I worked on a variety of projects at CMEU. I worked to update the SMWWC, this gave me experience of conservation legislation and speaking with both internal advisers and external parties. To aid this work I also attended the Scottish Wildlife Conference and developed communication ideas for the Code.
I also carried out a series of literature reviews, including the effects of anthropogenic (induced by human activity) noise on marine mammal behaviour, entanglement risks to marine mega-fauna from creel-lines and adverse effects of tour-boat operations on cetaceans (whales and dolphins). This gave me great experience in assimilating new information efficiently and communicating the content effectively for members of staff.
And now to the pesky auks! I carried out my research project, which used the novel method of remote automated photography to monitor auk’s (guillemots and razorbills) wintering attendance on Shetland and Orkney, supervised by SNH member of staff Alex Robbins. As Project Lead my activities included: material sourcing, equipment set up, liaising with internal and external partners, designing the research protocol, field visits and set up, data processing, data analysis and report writing. From this research project, I produced both a commissioned report for SNH and a peer-reviewed paper, which is due for publication early this year. Thankfully the auk dreams have now subsided!

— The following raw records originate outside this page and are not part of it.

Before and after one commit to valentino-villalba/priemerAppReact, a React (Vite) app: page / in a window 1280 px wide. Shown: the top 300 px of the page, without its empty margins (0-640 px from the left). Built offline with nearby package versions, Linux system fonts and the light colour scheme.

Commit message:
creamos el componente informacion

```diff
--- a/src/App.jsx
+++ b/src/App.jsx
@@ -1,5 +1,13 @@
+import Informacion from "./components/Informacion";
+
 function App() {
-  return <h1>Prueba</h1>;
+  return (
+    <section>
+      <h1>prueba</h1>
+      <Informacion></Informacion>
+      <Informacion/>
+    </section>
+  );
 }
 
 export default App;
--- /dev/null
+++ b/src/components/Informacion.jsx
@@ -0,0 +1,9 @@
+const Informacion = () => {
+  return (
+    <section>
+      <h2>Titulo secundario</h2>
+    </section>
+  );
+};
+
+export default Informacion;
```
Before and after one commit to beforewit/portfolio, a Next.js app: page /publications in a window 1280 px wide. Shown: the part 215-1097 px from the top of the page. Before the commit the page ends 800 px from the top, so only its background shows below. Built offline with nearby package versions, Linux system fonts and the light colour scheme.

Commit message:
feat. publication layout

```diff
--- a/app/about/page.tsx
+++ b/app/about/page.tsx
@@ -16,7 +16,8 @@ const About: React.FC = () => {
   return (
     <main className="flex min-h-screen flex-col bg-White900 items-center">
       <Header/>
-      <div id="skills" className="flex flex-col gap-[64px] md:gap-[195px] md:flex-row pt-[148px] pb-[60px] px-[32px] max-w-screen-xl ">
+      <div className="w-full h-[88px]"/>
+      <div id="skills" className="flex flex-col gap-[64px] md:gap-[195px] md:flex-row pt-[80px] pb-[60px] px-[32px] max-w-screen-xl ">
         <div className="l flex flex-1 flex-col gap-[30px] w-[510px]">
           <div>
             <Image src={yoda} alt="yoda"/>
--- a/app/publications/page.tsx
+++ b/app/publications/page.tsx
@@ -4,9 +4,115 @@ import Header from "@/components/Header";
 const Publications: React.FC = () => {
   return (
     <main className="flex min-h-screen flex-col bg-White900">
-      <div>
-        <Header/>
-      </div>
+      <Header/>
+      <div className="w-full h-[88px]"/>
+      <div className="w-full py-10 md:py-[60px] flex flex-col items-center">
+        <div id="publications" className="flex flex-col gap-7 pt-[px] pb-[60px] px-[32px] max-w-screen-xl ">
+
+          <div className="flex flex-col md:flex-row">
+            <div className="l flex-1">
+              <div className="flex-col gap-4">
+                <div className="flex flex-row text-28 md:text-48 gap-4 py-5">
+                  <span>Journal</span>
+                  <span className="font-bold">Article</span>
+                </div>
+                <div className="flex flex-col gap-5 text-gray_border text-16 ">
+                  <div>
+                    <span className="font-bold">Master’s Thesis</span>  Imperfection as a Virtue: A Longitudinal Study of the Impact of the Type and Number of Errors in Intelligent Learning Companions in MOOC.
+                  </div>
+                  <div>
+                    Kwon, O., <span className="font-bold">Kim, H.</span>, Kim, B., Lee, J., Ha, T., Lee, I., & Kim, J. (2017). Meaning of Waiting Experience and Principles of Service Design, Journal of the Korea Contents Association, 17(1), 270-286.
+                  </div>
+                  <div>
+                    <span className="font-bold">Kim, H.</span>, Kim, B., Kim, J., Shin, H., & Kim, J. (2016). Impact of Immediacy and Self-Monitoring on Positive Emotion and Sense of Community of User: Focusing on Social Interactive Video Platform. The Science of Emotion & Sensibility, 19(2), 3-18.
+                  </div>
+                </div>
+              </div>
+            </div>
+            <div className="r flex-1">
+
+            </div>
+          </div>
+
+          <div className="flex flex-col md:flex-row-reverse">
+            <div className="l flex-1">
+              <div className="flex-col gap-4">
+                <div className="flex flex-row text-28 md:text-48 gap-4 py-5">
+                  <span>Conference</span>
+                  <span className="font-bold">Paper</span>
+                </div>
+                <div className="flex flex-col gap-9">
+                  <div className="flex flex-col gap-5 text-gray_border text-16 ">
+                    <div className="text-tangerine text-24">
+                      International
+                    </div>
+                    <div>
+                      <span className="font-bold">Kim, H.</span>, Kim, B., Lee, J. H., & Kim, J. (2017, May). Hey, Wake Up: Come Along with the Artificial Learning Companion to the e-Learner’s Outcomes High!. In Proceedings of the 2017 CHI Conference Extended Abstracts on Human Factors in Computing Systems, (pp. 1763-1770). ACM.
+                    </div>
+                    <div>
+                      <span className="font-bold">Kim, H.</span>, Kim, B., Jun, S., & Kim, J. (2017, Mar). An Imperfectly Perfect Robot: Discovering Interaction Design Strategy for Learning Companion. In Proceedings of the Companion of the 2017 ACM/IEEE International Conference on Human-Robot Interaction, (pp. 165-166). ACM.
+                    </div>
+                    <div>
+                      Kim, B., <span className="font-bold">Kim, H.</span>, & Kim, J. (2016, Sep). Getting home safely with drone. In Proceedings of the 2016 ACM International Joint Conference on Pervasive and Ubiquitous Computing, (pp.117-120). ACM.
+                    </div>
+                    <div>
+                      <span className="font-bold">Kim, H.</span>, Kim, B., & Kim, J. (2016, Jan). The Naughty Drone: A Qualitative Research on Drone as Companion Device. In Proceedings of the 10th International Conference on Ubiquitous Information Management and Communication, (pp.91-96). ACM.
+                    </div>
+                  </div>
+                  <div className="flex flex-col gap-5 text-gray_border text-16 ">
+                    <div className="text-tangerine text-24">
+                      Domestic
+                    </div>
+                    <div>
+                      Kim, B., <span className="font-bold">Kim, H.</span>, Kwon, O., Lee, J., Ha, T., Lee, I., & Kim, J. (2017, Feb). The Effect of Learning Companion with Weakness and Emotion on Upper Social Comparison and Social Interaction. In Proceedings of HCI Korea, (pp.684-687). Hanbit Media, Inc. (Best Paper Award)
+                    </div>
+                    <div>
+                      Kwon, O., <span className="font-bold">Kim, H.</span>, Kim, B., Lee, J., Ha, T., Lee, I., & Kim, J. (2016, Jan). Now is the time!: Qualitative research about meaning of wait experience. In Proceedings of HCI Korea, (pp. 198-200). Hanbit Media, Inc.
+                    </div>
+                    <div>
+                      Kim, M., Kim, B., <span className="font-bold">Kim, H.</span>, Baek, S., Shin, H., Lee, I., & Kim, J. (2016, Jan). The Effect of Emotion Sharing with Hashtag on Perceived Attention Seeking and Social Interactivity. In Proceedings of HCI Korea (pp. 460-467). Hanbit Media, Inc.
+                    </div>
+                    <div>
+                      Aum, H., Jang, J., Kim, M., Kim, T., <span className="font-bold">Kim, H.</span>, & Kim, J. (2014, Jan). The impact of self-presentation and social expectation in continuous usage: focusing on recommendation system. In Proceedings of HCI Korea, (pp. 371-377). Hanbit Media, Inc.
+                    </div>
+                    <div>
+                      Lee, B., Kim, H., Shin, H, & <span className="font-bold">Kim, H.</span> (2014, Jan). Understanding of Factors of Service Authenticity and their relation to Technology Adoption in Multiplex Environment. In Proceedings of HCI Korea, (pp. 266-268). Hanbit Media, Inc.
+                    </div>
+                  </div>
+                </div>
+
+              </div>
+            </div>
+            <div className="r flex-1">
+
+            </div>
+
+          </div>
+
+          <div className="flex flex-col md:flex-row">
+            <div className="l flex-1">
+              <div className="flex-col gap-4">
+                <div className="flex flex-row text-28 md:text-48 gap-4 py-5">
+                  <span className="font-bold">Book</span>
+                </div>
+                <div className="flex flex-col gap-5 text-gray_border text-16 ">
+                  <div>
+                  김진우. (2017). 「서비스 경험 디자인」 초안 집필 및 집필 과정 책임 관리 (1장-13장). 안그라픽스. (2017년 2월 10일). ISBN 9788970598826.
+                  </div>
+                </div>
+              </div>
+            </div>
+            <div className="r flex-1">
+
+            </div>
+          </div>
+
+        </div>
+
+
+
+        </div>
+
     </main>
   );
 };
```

My experience at SNH was really positive and I’m proud to say that, with support from SNH, I completed my Work Placement year at the top of my degree group. I then went into the final year of my degree brimming with confidence and in the end all the hard work paid off: I was awarded a First Class Master’s in Science degree and I received the Graham Kerr Memorial Award for Excellence in Marine Science as the top performing student of my class. I have recently started my PhD, funded by a Carnegie PhD Scholarship. I am based within the Sea Mammal Research Unit (SMRU) and the Scottish Oceans Institute (SOI) which are both part of the School of Biology at the University of St Andrews. I am now researching how cetaceans can adapt their acoustic communication signals to combat noise from a variety of sources, such as from human activities.